We might wish for the journey through retirement to be a nice leisurely stroll, but there are often times plenty of ways for things to go awry, and some mistakes can prove especially costly, sapping your money along with your retirement joy.
But those mistakes aren’t inevitable and, with the right planning, you can improve your odds of avoiding the pitfalls. Let’s explore four common mistakes people make with their retirements:
1. Deferring taxes
It sounds wonderful in theory. Contribute regularly to a traditional IRA or 401(k) and you can defer the taxes on that portion of your income. But that short-term advantage comes with a long-term drawback. Those taxes eventually come due, and not only on the money you originally contributed but also on all the interest you gained over the decades.
That’s why a Roth IRA or a Roth 401(k) could be the better option. With a Roth, you don’t get to defer taxes on your contributions, but your money grows tax free and, when you begin making withdrawals in retirement, you pay nothing. Over the long haul, it can be a much better deal.
2. Neglecting year-end planning
As the year draws to a close, it’s important to set aside time to make sure you’ve considered any tax-reduction opportunities and also make plans for the coming year. People think of April 15 as the tax deadline, but in reality Dec. 31 is the key date, because most of the tax maneuvering you can do needs to happen within the calendar year.
One tactic for lowering your tax bill that you may not have considered is “bunching” itemized deductions. What does that mean? Many people don’t itemize deductions, because the standard deduction is higher than what their itemized deductions would total. But through bunching, you bunch as many itemized deductions into a single year as possible. For example, you can make two years’ worth of charitable donations in one year. If that sounds difficult, think of it this way: You can make a donation on Jan. 1 and another on Dec. 31 of the same year. Those donations are nearly a year apart, but they count for one tax year. Then the next year you use the standard deduction. Basically, you alternate from year to year.
Another tactic to consider as the year winds down is tax loss harvesting. This is when you sell some investments at a loss to offset gains you made with the sale of other investments. That lowers your overall net gain, reducing your tax bill. However due to its complexity, this strategy is not for everyone and you should consult your tax professional before considering.

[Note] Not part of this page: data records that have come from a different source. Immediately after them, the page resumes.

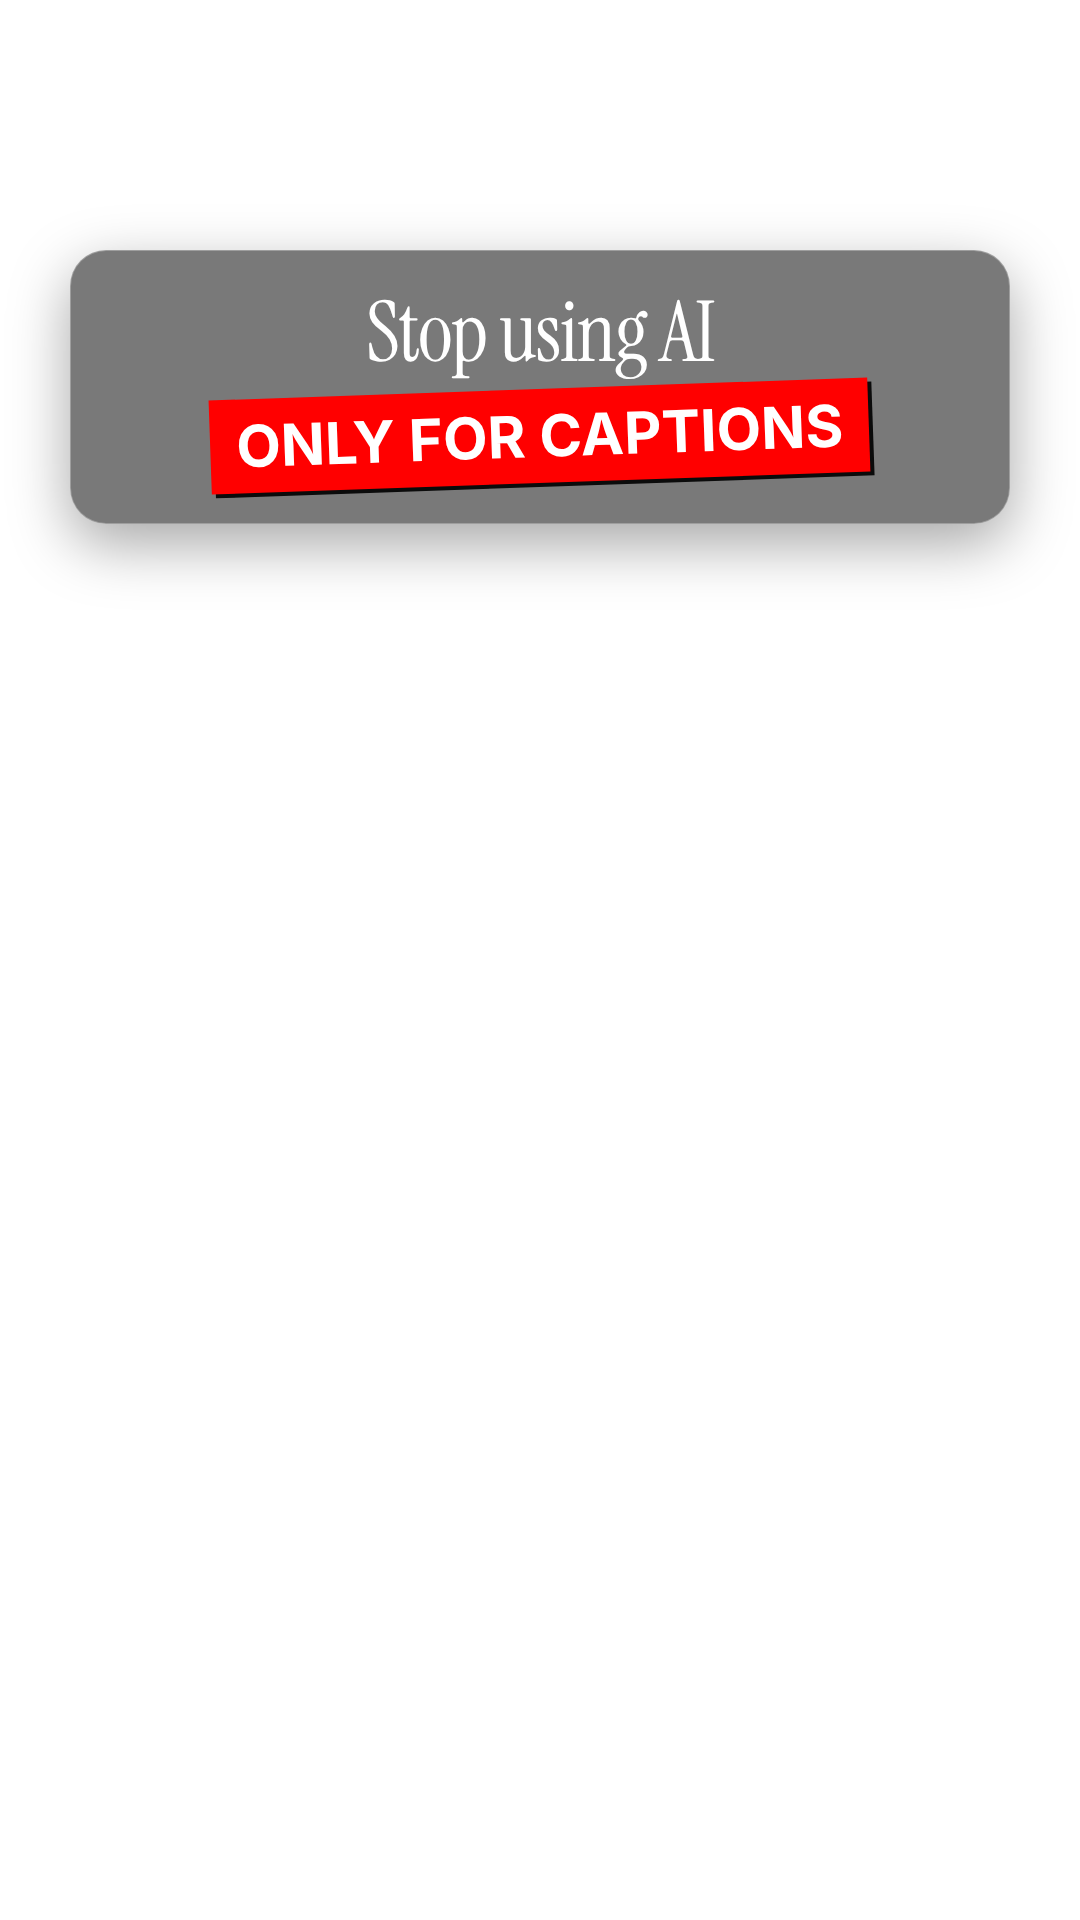
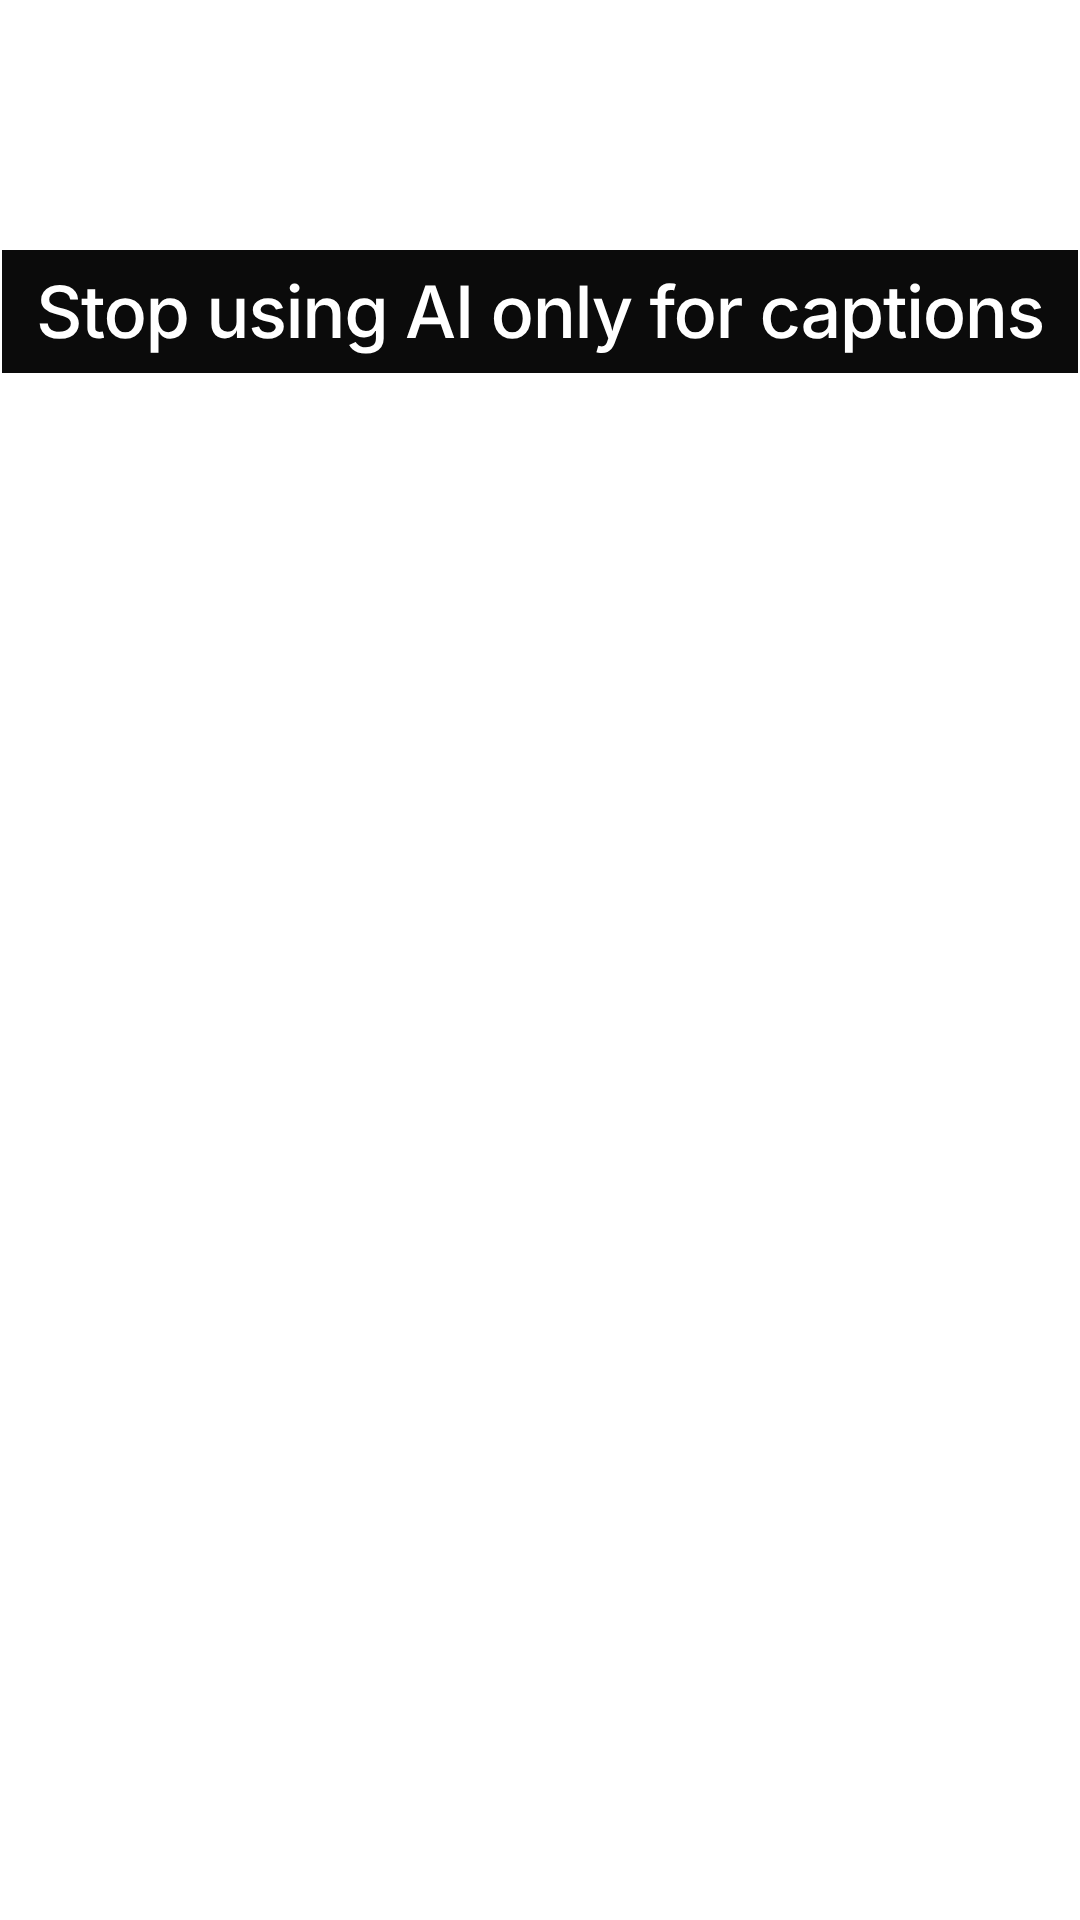
Reel R01 rebuilt in reference Style A; save reel style rule
Claude-Session: https://claude.ai/code/session_01EwSRgi461yGSE7PSpZwDes

Changed region(s): [[0.0, 0.125, 1.0, 0.3125]]

diff --git a/editor (karan personal)/projects/reels/R01_5-tasks-to-AI/cutaways_generator_styleA.py b/editor (karan personal)/projects/reels/R01_5-tasks-to-AI/cutaways_generator_styleA.py
@@ -1,0 +1,52 @@
+import sys, os
+OUT=sys.argv[1]; sys.argv=[sys.argv[0], "/tmp/ph1080.jpg"]
+exec(open("/tmp/kwscripts/carousel_v3.py").read())
+BLK="#0B0B0B"; RED="#FF0000"; KW="TOOLS"
+def page(body,transparent=False):
+    bg="transparent" if transparent else "#FBFBFB"
+    return f"<!DOCTYPE html><html><head><meta charset='utf-8'>{FONTS}<style>*{{box-sizing:border-box;margin:0}}html,body{{width:1080px;height:1920px;overflow:hidden;background:{bg};font-family:Inter,sans-serif;color:{BLK}}}"+\
+      ".grid{position:absolute;inset:0;background-image:radial-gradient(#dcdcdc 1.6px,transparent 1.7px);background-size:44px 44px}"+\
+      ".card{background:#fff;border:1.5px solid #E6E6E6;border-radius:36px;box-shadow:0 24px 60px rgba(0,0,0,.08)}"+\
+      ".serif{font-family:'Instrument Serif',serif;letter-spacing:-.02em}</style></head><body>"+body+"</body></html>"
+files={}
+# hook overlay: black title box, white sentence-case text (ref 01 style)
+files["00_hook_title_OVERLAY"]=("<div style='position:absolute;left:0;right:0;top:250px;display:flex;justify-content:center'><div style='background:#0B0B0B;color:#fff;font:500 72px/1.1 Inter;padding:22px 34px;letter-spacing:-.02em'>Stop using AI only for captions</div></div>",True)
+tasks=[("openai","ChatGPT","Caption first drafts","Write 10 hooks for a café in Jammu. Max 12 words each.","10 hooks ready. Pick one, then edit it in your words."),
+("claude","Claude","Summarise long docs","Summarise this brief: decisions, open questions, next steps.","Table ready: 3 decisions · 2 open questions · 4 next steps."),
+("googlegemini","Gemini","Research a topic fast","Give me an overview of this topic with sources and dates.","Overview with 5 sources. Check each one before you use it."),
+("canva","Canva","Resize one design","Post 4:5  →  Story 9:16  →  Reel cover","One design, every format."),
+(None,"Any AI chat","Draft DM replies","Here are my 10 most asked DM questions. Draft short replies.","10 replies saved as quick replies.")]
+for i,(lg,tool,title,q,a) in enumerate(tasks,1):
+    logo_html = ltile(lg,120) if lg else f"<div style='width:120px;height:120px;border-radius:29px;background:#fff;border:3px solid {BLK};display:grid;place-items:center'>{ic('message-square-reply',BLK,64,2)}</div>"
+    if lg=="canva":
+        mock=f"""<div style='display:flex;align-items:flex-end;justify-content:center;gap:40px;padding:50px 30px'>
+<div style='width:230px;height:288px;border:3px solid {BLK};border-radius:16px;display:grid;place-items:center;font:600 30px Inter'>4:5</div>
+<svg width='70' height='40' viewBox='0 0 70 40' fill='none' stroke='{BLK}' stroke-width='3'><path d='M2 20h62M50 6l14 14-14 14'/></svg>
+<div style='width:200px;height:356px;border:3px solid {RED};border-radius:16px;display:grid;place-items:center;font:600 30px Inter;color:{RED}'>9:16</div></div>
+<div style='text-align:center;font:500 34px Inter;color:#6B6B6B;padding-bottom:40px'>{a}</div>"""
+    else:
+        mock=f"""<div style='padding:40px'><div style='display:flex;justify-content:flex-end'><div style='background:#F4F4F4;border-radius:28px 28px 6px 28px;padding:24px 30px;font:500 34px/1.35 Inter;max-width:720px'>{q}</div></div>
+<div style='display:flex;gap:18px;margin-top:30px;align-items:flex-start'>{ltile(lg,64) if lg else ''}<div style='border:2.5px solid {RED};border-radius:6px 28px 28px 28px;padding:22px 28px;font:500 34px/1.35 Inter;max-width:700px'>{a}</div></div>
+<div style='margin-top:36px;border:1.5px solid #E6E6E6;border-radius:999px;padding:22px 30px;font:400 30px Inter;color:#9a9a9a'>Message {tool}…</div></div>"""
+    files[f"0{i}_task{i}_{tool.split()[0].lower()}"]=(f"""<div class='grid'></div><div style='position:absolute;left:80px;right:80px;top:460px'>
+<div style='font:600 30px Inter;letter-spacing:.16em;color:#6B6B6B'>TASK {i} OF 5</div>
+<div style='display:flex;align-items:center;gap:28px;margin-top:30px'>{logo_html}<div><div style='font:700 40px Inter'>{tool}</div><div class='serif' style='font-size:84px;line-height:1'>{title}</div></div></div>
+<div class='card' style='margin-top:60px'>{mock}</div></div>""",False)
+# rule card: thin-line diagram (ref style)
+node=lambda t,red=False: f"<div style='border:{'3px solid '+RED if red else '2px solid '+BLK};border-radius:24px;padding:26px 30px;font:600 38px Inter;background:#fff;{('color:'+RED) if red else ''}'>{t}</div>"
+line="<div style='width:2px;height:70px;background:#0B0B0B;margin:0 auto'></div>"
+files["06_rule_diagram"]=(f"""<div class='grid'></div><div style='position:absolute;left:80px;right:80px;top:420px;text-align:center'>
+<div style='font:600 30px Inter;letter-spacing:.16em;color:#6B6B6B'>ONE RULE</div>
+<div class='serif' style='font-size:96px;line-height:1.02;margin-top:24px'>AI writes the first draft.<br>You make it yours.</div>
+<div style='display:flex;flex-direction:column;align-items:center;margin-top:70px'>{node('AI first draft')}{line}{node('+ your real example')}{line}{node('+ your voice')}{line}{node('Post',True)}</div></div>""",False)
+# CTA pill overlay on talking head (ref 01-03: small Comment label above white rounded pill, black circle arrow)
+up=f"<svg viewBox='0 0 24 24' width='30' height='30' fill='none' stroke='#fff' stroke-width='3' stroke-linecap='round' stroke-linejoin='round'><path d='M12 19V5M5 12l7-7 7 7'/></svg>"
+files["07_cta_pill_OVERLAY"]=(f"""<div style='position:absolute;left:0;right:0;top:1250px;display:flex;flex-direction:column;align-items:center;gap:12px'>
+<div style='font:500 38px Inter;color:#fff;text-shadow:0 2px 10px rgba(0,0,0,.4)'>Comment</div>
+<div style='display:flex;align-items:center;gap:40px;background:#fff;border-radius:999px;padding:16px 18px 16px 56px;box-shadow:0 10px 30px rgba(0,0,0,.25)'><span style='font:600 54px Inter'>“{KW}”</span><span style='width:76px;height:76px;border-radius:50%;background:#0B0B0B;display:grid;place-items:center'>{up}</span></div>
+<div style='font:500 32px Inter;color:#fff;text-shadow:0 2px 10px rgba(0,0,0,.4)'>All 5 prompts in your DMs</div></div>""",True)
+# caption style sample (thin white, 1-3 words, ref A)
+files["08_caption_style_SAMPLE_OVERLAY"]=("<div style='position:absolute;left:0;right:0;top:700px;text-align:center;font:300 110px Inter;color:#fff;letter-spacing:-.02em;text-shadow:0 3px 18px rgba(0,0,0,.35)'>hand it <span style='font-weight:800'>to AI</span></div>",True)
+os.makedirs(OUT,exist_ok=True)
+for n,(b,t) in files.items(): open(f"{OUT}/{n}.html","w").write(page(b,t))
+print(len(files))

diff --git a/editor (karan personal)/projects/reels/R01_5-tasks-to-AI/REEL_SCRIPT_AND_EDIT_PLAN.md b/editor (karan personal)/projects/reels/R01_5-tasks-to-AI/REEL_SCRIPT_AND_EDIT_PLAN.md
@@ -1,6 +1,6 @@
 # Reel R01: "5 tasks to hand to AI" · ~45 s · 9:16 · English
 Keyword: **TOOLS** → DM: prompt pack (PDF 01, already public)
-Format: your reference reel pattern. Hook in the first 2 s, a visual change every 3–5 s, 1–3 word captions, cutaways about 40% of runtime, comment-pill end card, −14 LUFS. Looks: your brand (black/white/red, glass cards, official tool logos).
+Format: your reference reels, **Style A (Clean Tech Minimal)**. Black title box for the hook, thin white 1–3 word captions, white app-screen cutaways with thin-line diagrams, white rounded "Comment" pill (black arrow) over you at the end. A visual change every 3–5 s, cutaways about 40% of runtime, −14 LUFS. Colours: black/white + red accent only; tool logos in official colours.
 
 ## 1. What you record (one take, talking head)
 - Phone at eye level, window light in front, plain wall, 1080×1920 at 30 fps, no beauty filter.
@@ -17,17 +17,17 @@ Format: your reference reel pattern. Hook in the first 2 s, a visual change ever
 | 16–21 s | "Three: research a topic fast with Gemini. But always check the sources." | Card | `03_task3_gemini.png` |
 | 21–26 s | "Four: design one post in Canva, then resize it for Story and Reel cover." | Card | `04_task4_canva.png` |
 | 26–31 s | "Five: list your 10 most asked DM questions and let AI draft quick replies." | Card | `05_task5_any.png` |
-| 31–37 s | "One rule: AI writes the first draft. You make it yours." | Rule card on "one rule" | `06_rule_card.png` (≈3 s) |
-| 37–45 s | "Want the exact prompt for each task? Comment TOOLS and I'll DM you all five." | End card | `07_cta_endcard.png` (last 4–5 s) |
+| 31–37 s | "One rule: AI writes the first draft. You make it yours." | Rule card on "one rule" | `06_rule_diagram.png` (≈3 s) |
+| 37–45 s | "Want the exact prompt for each task? Comment TOOLS and I'll DM you all five." | Stay on you, pill overlay | `07_cta_pill_OVERLAY.png` (last 4–5 s, transparent) |
 
 ## 3. Edit steps (CapCut or InShot)
 1. Import your clip. Cut out pauses and mistakes (jump cuts are fine, keep each shot 3–5 s).
 2. Put `00_hook_title_OVERLAY.png` on an overlay track for 0–3 s (it's transparent).
 3. Drop cards 01–07 as full-screen cutaways at the times above, keeping your voice underneath.
-4. Auto-captions: white text, 1–3 words, centre-lower, one key word in red per screen.
+4. Auto-captions (Style A): Inter Light, white, large (~110 px on 1080 wide), soft shadow, 1–3 words, placed mid-frame above your head line; one key word in Bold. See `08_caption_style_SAMPLE_OVERLAY.png`.
 5. Light zoom-in (105%) on every other A-roll cut. Soft whoosh SFX on each card, low volume.
 6. Audio: normalise to around −14 LUFS. No loud music; a quiet beat at −25 dB is enough.
-7. Cover: use `01_task1_chatgpt.png` or a frame of you with the hook overlay.
+7. Cover: a frame of you with the black hook box (`00_hook_title_OVERLAY.png`).
 8. Export 1080×1920, 30 fps, high bitrate.
 
 ## 4. Caption (Instagram)

diff --git a/editor (karan personal)/knowledge/VISUAL_STYLE_GUIDE.md b/editor (karan personal)/knowledge/VISUAL_STYLE_GUIDE.md
@@ -2,6 +2,9 @@
 
 Status: **Karan's personal brand = VERIFIED (Design System v2).** Reel editing pattern = from 4 reference reels. Slide decks = follow brand system until PPT refs arrive.
 
+## 0D. KARAN'S OWN REELS = REFERENCE STYLE A (Karan, 31 Oct 2026)
+Reels follow the reference reel format, Style A Clean Tech Minimal: black title box hook (white sentence-case text), thin white 1–3 word captions with one bold word, white/near-white app-screen cutaways (chat mock or real screenshot) with a red highlight outline, thin-line diagrams, white rounded "Comment" pill with black circle arrow overlaid on the talking head at the end, cut every 3–5 s, −14 LUFS. Colours: black/white + red accent only; tool logos in official colours. Unique keyword per reel. Generator: `projects/reels/R01_5-tasks-to-AI/cutaways_generator_styleA.py`.
+
 ## 0C. CAROUSEL ROTATION — Karan, 31 Oct 2026 (wins over 0B)
 Never post the same carousel look twice in a row. Rotate 3 variants in this fixed order, one per carousel upload (a carousel goes out every 3–4 days):
 1. **B+D: Glass + Sticker.** Glass base + tilted app-icon stickers, red marker circle/arrows, yellow highlighter tags. Stickers and marker on covers and flow slides; text-heavy slides stay plain glass. Sample: `projects/carousel-system-preview/carousel_direction_BD_glass-sticker.png`.

diff --git a/editor (karan personal)/changelog/STYLE_UPDATES.md b/editor (karan personal)/changelog/STYLE_UPDATES.md
@@ -14,3 +14,4 @@ Format: `YYYY-MM-DD — file changed — what changed — why/source`
 - 2026-10-31 — VISUAL_STYLE_GUIDE §0C — **Karan: use only my brand colours, no additional colours.** Glows, tags, arrows and tiles are now black/white/red/grey only; yellow highlighter and purple/green/blue glows removed. Logos stay in official colours (pending confirmation).
 - 2026-10-31 — CLAUDE.md, BRAND_PROFILE, CONTENT_EDITING_STYLE — **Karan: all content in English.** Replaces the Hinglish rule for slides, captions and LinkedIn. Comment "AI" CTA unchanged.
 - 2026-10-31 — CLAUDE.md — **Karan: every post's comment keyword must be different, not "AI" every time.** Pill style unchanged; one keyword per post, unique per month, one automation per keyword.
+- 2026-10-31 — VISUAL_STYLE_GUIDE §0D — **Karan: reels must follow the reference reel format.** Own reels = Style A (black hook box, thin white captions, white app-screen cutaways, thin-line diagrams, white Comment pill overlay), brand colours only. R01 rebuilt; glass version kept as cutaways_v1_glass.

Finally, if you are 72 or older, make sure you have taken any required minimum distributions from your tax-deferred retirement accounts. Otherwise, you face hefty penalties. Those RMDs are another reason to consider a Roth conversion.
3. Ignoring long-term care and health care costs
An average retired couple age 65 in 2021 may need about $300,000 to cover health care expenses in retirement. Meanwhile, long-term care continues to be a major expense for many retirees. It’s important to plan for these potentially significant expenses.
4. Failing to plan how to fill your free time
Even when people do a bang-up job planning their retirement-related money matters, they forget another critical component of a successful retirement: what to do with all that spare time. At some point, endless rounds of golf or TV binge watching become redundant, so plan ahead for how you will giving meaning to your later years.
That could mean volunteering, starting a business, traveling, developing new hobbies or taking on part-time work.
Even if your primary working years are behind you, your life still needs purpose. This can be important for both your physical and mental health.
With so many factors at play, planning for a secure and satisfying retirement can get complicated. Wealth Horizon is here to provide experienced, visionary guidance with all your financial decisions. If you have questions about your current retirement plan, call our office at (770) 840-8440 and schedule some time to talk.